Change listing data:
[Start of Attachment]
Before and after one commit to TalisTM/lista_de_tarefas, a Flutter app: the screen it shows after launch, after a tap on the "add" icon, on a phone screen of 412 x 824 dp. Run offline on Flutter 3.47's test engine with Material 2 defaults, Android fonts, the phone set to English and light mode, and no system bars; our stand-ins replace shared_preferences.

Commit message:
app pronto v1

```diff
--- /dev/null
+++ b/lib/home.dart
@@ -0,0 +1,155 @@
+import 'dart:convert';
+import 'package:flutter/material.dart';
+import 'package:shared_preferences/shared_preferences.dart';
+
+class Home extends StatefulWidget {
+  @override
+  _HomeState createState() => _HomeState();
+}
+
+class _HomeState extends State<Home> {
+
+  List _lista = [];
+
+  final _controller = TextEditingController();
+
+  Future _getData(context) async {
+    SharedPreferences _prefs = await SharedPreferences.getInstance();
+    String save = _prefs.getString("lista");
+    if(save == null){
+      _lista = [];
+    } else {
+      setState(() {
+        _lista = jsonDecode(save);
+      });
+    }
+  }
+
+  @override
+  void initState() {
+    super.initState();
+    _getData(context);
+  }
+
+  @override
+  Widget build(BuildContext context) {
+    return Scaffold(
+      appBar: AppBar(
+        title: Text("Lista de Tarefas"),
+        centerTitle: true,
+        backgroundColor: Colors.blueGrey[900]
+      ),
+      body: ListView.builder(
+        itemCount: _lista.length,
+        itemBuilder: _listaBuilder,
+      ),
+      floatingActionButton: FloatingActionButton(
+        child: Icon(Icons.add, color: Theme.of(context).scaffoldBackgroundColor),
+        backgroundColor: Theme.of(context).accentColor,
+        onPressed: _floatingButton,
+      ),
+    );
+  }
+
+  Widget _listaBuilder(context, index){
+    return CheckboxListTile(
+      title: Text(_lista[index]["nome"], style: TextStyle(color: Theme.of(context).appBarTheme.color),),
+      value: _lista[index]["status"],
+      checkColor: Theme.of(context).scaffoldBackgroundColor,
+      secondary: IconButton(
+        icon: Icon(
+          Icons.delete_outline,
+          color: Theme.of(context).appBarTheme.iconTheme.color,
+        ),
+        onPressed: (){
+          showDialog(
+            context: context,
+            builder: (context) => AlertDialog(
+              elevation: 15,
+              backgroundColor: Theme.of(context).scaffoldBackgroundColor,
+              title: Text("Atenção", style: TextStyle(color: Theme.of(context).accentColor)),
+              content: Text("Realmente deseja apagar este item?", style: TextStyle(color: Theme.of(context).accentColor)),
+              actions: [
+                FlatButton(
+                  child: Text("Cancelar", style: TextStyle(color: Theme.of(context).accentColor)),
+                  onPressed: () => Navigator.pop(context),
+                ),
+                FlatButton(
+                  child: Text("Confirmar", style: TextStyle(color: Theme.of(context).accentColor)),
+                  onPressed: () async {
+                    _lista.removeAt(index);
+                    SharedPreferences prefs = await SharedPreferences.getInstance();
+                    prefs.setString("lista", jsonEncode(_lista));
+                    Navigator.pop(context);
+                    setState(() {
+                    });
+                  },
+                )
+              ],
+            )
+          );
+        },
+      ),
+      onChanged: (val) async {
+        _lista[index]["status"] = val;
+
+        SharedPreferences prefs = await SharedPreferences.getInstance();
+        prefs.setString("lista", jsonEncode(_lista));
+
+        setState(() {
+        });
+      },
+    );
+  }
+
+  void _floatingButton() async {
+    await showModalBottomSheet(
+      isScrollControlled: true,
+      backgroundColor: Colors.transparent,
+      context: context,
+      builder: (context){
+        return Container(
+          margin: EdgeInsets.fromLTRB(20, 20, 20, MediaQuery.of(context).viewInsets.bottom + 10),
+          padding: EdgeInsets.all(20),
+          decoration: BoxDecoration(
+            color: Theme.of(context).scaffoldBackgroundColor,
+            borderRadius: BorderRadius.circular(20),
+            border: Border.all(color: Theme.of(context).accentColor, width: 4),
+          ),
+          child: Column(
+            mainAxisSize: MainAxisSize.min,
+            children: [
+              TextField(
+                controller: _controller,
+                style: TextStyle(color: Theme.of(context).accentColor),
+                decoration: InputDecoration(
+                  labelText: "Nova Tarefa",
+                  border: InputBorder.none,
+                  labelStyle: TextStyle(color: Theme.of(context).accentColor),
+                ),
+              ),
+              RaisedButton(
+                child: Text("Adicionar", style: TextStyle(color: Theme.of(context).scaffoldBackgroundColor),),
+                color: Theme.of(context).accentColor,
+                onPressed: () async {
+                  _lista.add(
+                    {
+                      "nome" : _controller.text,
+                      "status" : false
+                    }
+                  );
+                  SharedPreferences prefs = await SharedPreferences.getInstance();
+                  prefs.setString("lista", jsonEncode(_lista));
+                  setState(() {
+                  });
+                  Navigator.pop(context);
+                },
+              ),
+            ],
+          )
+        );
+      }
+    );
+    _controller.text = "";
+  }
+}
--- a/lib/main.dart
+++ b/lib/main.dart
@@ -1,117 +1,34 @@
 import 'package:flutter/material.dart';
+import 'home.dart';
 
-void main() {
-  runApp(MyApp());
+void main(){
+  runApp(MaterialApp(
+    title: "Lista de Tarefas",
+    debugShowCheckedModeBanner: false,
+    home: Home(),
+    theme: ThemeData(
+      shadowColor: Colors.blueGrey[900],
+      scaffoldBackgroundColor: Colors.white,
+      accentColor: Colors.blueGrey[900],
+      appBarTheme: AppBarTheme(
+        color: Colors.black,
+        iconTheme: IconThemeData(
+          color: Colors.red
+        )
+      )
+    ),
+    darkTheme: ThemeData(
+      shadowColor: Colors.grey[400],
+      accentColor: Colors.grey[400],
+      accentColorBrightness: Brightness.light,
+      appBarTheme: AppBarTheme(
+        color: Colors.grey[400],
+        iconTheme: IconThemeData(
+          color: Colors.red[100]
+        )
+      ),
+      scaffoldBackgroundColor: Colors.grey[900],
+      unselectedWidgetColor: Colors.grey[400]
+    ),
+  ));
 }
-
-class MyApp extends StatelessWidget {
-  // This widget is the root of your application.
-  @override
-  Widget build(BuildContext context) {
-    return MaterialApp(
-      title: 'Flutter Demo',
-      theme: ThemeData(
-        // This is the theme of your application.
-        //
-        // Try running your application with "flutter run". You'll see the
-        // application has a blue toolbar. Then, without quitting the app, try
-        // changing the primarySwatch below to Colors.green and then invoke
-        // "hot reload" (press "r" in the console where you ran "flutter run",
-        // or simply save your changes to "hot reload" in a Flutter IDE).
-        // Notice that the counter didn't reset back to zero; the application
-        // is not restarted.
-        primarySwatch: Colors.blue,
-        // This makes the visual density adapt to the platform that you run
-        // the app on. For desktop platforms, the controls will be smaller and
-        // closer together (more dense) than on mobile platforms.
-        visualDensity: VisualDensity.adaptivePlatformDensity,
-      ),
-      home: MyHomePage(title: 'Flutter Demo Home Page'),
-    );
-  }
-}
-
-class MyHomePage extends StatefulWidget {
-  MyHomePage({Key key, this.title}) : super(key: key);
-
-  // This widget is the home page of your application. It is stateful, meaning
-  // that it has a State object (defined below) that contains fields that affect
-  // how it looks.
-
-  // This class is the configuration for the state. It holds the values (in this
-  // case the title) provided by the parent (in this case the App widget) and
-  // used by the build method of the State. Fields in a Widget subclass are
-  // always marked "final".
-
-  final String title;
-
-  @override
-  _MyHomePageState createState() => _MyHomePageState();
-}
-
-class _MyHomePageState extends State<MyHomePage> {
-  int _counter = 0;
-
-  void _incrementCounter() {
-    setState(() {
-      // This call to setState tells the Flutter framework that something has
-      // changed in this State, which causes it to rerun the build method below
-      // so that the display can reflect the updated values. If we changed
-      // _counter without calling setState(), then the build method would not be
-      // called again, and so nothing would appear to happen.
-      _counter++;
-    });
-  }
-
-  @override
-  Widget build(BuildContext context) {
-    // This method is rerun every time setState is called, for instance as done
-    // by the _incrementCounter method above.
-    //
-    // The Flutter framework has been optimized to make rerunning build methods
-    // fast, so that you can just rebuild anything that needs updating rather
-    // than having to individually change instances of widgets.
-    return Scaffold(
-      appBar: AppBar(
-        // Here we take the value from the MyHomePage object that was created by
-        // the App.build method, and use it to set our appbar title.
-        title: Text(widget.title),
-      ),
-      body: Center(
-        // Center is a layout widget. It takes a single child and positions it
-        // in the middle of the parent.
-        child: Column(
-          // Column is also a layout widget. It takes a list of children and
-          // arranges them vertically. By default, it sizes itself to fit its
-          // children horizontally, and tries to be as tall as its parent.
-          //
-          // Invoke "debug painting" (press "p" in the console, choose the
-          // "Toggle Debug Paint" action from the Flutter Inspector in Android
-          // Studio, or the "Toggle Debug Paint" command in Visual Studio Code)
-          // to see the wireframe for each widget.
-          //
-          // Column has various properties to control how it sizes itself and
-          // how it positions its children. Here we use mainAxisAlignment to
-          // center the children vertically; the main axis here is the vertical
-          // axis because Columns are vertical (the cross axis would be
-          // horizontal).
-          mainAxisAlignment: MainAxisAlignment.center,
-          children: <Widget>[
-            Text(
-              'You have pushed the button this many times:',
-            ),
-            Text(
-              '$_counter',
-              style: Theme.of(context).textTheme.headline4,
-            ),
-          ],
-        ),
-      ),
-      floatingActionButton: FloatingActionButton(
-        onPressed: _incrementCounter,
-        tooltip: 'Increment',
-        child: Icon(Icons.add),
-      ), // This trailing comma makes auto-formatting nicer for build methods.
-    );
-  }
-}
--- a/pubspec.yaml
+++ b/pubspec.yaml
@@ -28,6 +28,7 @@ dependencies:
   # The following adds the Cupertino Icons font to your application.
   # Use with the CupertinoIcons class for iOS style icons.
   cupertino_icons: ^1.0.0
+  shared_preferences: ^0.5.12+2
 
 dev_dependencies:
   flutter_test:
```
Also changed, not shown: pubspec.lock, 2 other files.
[End of Attachment]
### Directions
Work out the number of lines in the records containing the word "children". Write only that number.

### Solution to the problem
6